I’m not in touch with Jessie and Kelly any more, but those days are some of my most favourite memories.
“There’s a unique connection that you’ll have with the people you meet”
It’s funny how much shock and disbelief there is surrounding the term “solo female traveller”, but the part that I think most people don’t realise is that there is very little “solo” time at all (although being alone is my absolute FAVOURITE thing about heading out by myself.)
One of the greatest adventures of travelling without a companion is that you end up opening up and meeting people that might not normally cross your path. There’s a unique connection that you’ll have with the people you meet while globetrotting. I will never forget the lovely Croatian couple that I met on my tour through South Africa – after the tour finished up in Cape Town, we all had a few days before we went home so we spent them together. One of them even joined me for my hike up Table Mountain.
Once they departed, I went on another excursion to Gansbaai and met another fantastic set of people from Kentucky with whom I finished up my trip with. These experiences add so much value to my memories, especially since I’m still friends with a lot of these people that I met while travelling.
“Through solo travel I made some of my best friends”
After waiting years for friends to join me on my travels, no one could ever commit, so I just had to be brave and book a trip alone. It was through this I discovered a love for solo travel, despite it being so daunting at the beginning, it’s now become so normal and exciting. You never know who you’re going to meet and it’s through solo travel that I’ve made some of my best friends.
I joined a group tour to travel around Cuba, where there were 2 other girls travelling solo and we all instantly clicked.
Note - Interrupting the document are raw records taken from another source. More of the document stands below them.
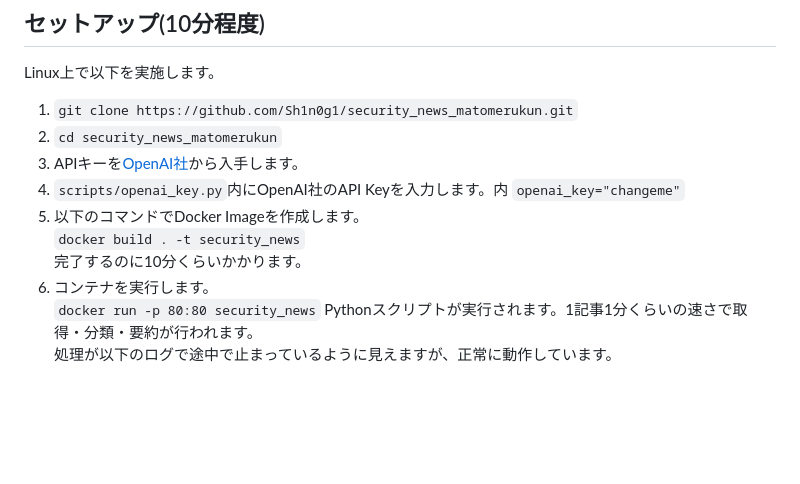
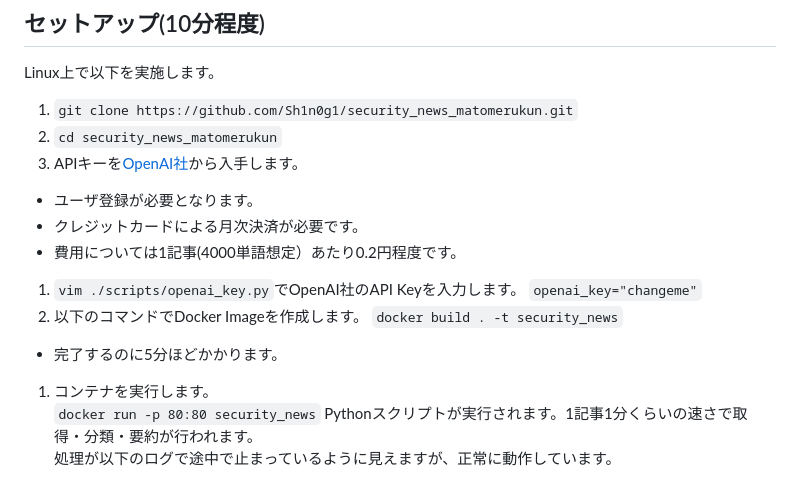
Before and after one commit to Sh1n0g1/security_news_matomerukun, a Markdown page: README.md, the part around one of its changes. GitHub-like rendering; blank space fills up the shorter version.

```diff
--- a/README.md
+++ b/README.md
@@ -19,11 +19,14 @@ Linux上で以下を実施します。
 1. `git clone https://github.com/Sh1n0g1/security_news_matomerukun.git`
 1. `cd security_news_matomerukun`
 1. APIキーを[OpenAI社](https://platform.openai.com/account/api-keys)から入手します。
-1. `scripts/openai_key.py`内にOpenAI社のAPI Keyを入力します。内
+  * ユーザ登録が必要となります。
+  * クレジットカードによる月次決済が必要です。
+  * 費用については1記事(4000単語想定）あたり0.2円程度です。
+1. `vim ./scripts/openai_key.py`でOpenAI社のAPI Keyを入力します。
   `openai_key="changeme"`
 1. 以下のコマンドでDocker Imageを作成します。
 `docker build . -t security_news`
-完了するのに10分くらいかかります。
+  * 完了するのに5分ほどかかります。
 1. コンテナを実行します。
 `docker run -p 80:80 security_news`
 Pythonスクリプトが実行されます。1記事1分くらいの速さで取得・分類・要約が行われます。
```
Also changed, not shown: other parts of README.md (+31 -0 lines).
So much so, that me and one of the girls decided to book an impromptu trip to New York just a couple of weeks after we met each other. We still chat, despite her living in Australia’s Gold Coast, and we’re going to meet up again this year in Europe somewhere!
“You’re more switched on, happier, healthier and more intuitive”
Maybe what sums up solo female travel best for me is the time I spent in New Zealand, doing a combination of road tripping and a hop-on hop-off Kiwi Experience. I arrived in Auckland after a disastrous journey, having lost a huge amount of money on a flight I’d missed (well done, me), and a lot of confidence after a really bad haircut (my first in almost two years)!
5 weeks, 3000+ km and a few new best friends later (one of whom is now one of my best mates, and we’re east London neighbours!), I left New Zealand instilled with so much confidence that everything back home would be ok; that I shouldn’t be scared of taking big leaps anymore – like moving to London for this job at STA Travel – because you can forge supportive new connections wherever you go in the world.
Solo travel brings out the best version of yourself and so everyone you meet along the way will love you for this. With nobody else to rely on, you’re more switched on, happier, healthier and more intuitive. You’re you, turned up to 100.
Have you taken the solo travel plunge? Let us know your stories in the comments below! Not given it a go yet? Head over to our solo travel page for some more inspiration.
Ready to jump on the bandwagon now?! Group tours are the perfect way to ease yourself in to solo travel (and make a few travel buddies while you’re at it) so check out our current tours on sale.